The term ‘Zelandia’ was coined in 1995 by Luyendyk to give a collective name to the Island nations of New Zealand and New Caledonia. Never did he think that this would later be called a continent. Till now, this are was considered broken off parts of Australia and Asia, and thus micro-continents, but eventually over a period of 10 years, research and proper satellite study has provided us with new information about the area. For being a continent, a part of land has to fulfill the following four requirements:
- It should be raised relatively higher than the surrounding ocean floor.
- It should have a thicker, less dense section of crust than the surrounding ocean floor.

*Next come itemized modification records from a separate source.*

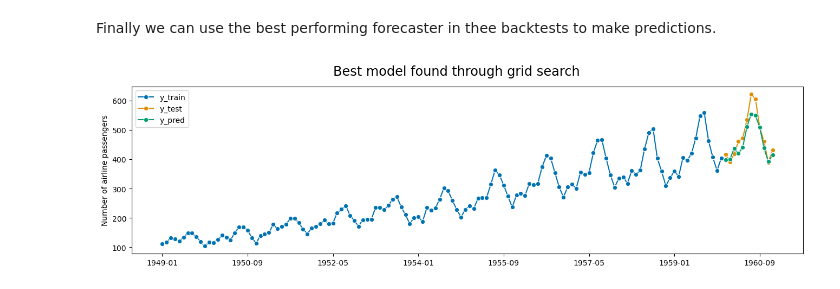
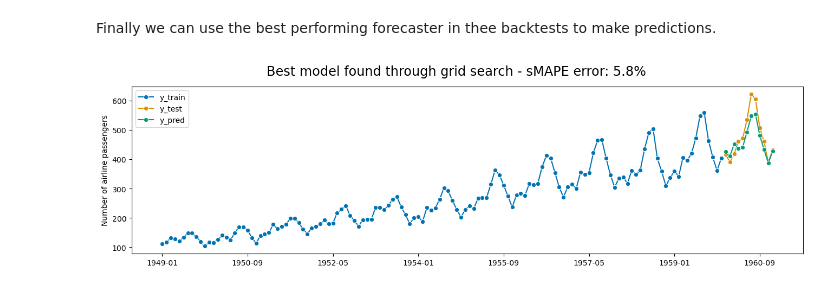
Before and after one commit to sktime/sktime-tutorial-ODSC-Europe-2023, a Jupyter notebook: notebooks/04_advanced.ipynb, the cells around one changed output. Cells and saved outputs as stored; diff of their text form; code cells hidden in the pictures.

Commit message:
Use sMAPE on automl for consistency

```diff
--- a/notebooks/04_advanced.ipynb
+++ b/notebooks/04_advanced.ipynb
@@ -622,7 +622,9 @@ plot_windows(cv, y_train)
 [figure]
 # %%
 from sktime.forecasting.model_selection import ForecastingGridSearchCV
-from sktime.performance_metrics.forecasting import MeanSquaredError
+from sktime.performance_metrics.forecasting import MeanAbsolutePercentageError
+
+smape = MeanAbsolutePercentageError(symmetric=True)
 
 gscv = ForecastingGridSearchCV(
     forecaster=forecasting_pipeline,
@@ -630,7 +632,7 @@ gscv = ForecastingGridSearchCV(
     cv=cv,
     n_jobs=-1,
     verbose=1,
-    scoring=MeanSquaredError(square_root=True),
+    scoring=smape,
     error_score="raise",
 )
 
@@ -692,7 +693,7 @@ gscv.cv_results_.sort_values(by="rank_test_MeanSquaredError")
 Finally we can use the best performing forecaster in thee backtests to make predictions.
 # %%
 y_pred = gscv.predict(fh=fh)
-title = f"Best model found through grid search"
+title = f"Best model found through grid search - sMAPE error: {smape(y_test, y_pred):.1%}"
 fig, ax = plot_series(y_train, y_test, y_pred, labels=["y_train", "y_test", "y_pred"], title=title)
 # %% [output]
-[figure, old version]
+[figure, new version]
```
Also changed, not shown: parts of 3 cells of this notebook.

- It should have three types of rock formations : Igneous (Spewed by lava), Metamorphic (Altered by heat and pressure) and, Sedimentary (Through erosion).

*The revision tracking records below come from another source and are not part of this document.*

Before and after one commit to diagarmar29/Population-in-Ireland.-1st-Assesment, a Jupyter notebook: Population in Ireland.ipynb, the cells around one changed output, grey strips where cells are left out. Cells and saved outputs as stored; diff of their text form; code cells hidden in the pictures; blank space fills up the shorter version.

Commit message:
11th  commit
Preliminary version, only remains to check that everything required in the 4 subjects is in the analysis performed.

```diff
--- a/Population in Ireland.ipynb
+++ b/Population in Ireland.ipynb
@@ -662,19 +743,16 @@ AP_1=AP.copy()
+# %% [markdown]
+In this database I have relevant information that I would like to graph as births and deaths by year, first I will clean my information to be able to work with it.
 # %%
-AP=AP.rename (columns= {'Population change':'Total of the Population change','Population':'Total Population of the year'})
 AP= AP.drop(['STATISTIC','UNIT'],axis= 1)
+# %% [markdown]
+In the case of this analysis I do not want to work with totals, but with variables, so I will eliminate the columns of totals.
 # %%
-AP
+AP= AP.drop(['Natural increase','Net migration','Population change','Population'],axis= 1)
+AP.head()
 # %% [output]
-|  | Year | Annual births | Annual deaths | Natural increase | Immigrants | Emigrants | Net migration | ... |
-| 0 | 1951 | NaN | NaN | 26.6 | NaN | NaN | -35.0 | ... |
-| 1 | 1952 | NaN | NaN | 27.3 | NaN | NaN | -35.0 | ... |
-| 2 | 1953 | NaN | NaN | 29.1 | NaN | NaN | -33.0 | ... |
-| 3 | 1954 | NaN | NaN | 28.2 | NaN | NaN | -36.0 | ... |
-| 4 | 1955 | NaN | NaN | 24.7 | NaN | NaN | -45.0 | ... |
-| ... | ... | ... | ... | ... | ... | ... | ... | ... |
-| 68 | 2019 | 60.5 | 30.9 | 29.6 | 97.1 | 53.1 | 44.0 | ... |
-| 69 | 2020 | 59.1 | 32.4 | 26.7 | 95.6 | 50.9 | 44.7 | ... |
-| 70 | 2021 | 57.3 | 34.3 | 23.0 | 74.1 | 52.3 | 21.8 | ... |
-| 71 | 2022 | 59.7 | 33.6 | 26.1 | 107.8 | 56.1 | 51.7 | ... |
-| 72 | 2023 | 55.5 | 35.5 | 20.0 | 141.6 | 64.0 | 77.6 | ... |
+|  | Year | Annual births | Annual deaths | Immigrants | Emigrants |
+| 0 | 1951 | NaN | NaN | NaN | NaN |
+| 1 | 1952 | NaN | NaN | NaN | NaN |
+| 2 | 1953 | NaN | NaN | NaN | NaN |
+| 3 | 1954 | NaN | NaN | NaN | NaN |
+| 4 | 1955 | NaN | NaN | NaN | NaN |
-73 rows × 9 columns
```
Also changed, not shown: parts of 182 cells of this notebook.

- It should be large in area with well-defined limits and be comparably larger than microcontinents.
The first three requirements were known to be met by the region since many years, but it was just recently that scientists agreed that it fulfilled the fourth requirement of having a well-defined limit and large enough area to be called a continent. The area of Zelandia is around 4.9 million square kilometres almost as much as the Indian subcontinent. Infact, India itself was considered a continent that broke off from the supercontinent Gondwana, but after it merged with Eurasia ( The joined continent of Europe and Asia), it became a part of Asia.
Zelandia’s 95% area is submerged under ocean, and it is separated from the Australian continent by a distance of 25 kilometres through a part of ocean called the Cato Trough. The division of the continent into two hemispheres by the Australian and the Pacific Tectonic Plates was argued as the reason for its incapability to be called a continent but Luyendyk countered that the existence of Californian fault does not take away the status of continent from North America, and so should not be a problem for Zelandia too.
This study was carried out by top eminent scientists of their fields, and shouldn’t be doubted. The artillery of proofs in favour of Zelandia seems strong, but the report is to go under peer review and only future will tell whether the high school Geography syllabus needs to be modified or not. This discovery might not seem that important at first, but its study and research can help us understand the early plate tectonics and geology of Earth more properly. Let’s see whats in store for Zelandia in the future.
-The Cosmogasmic Person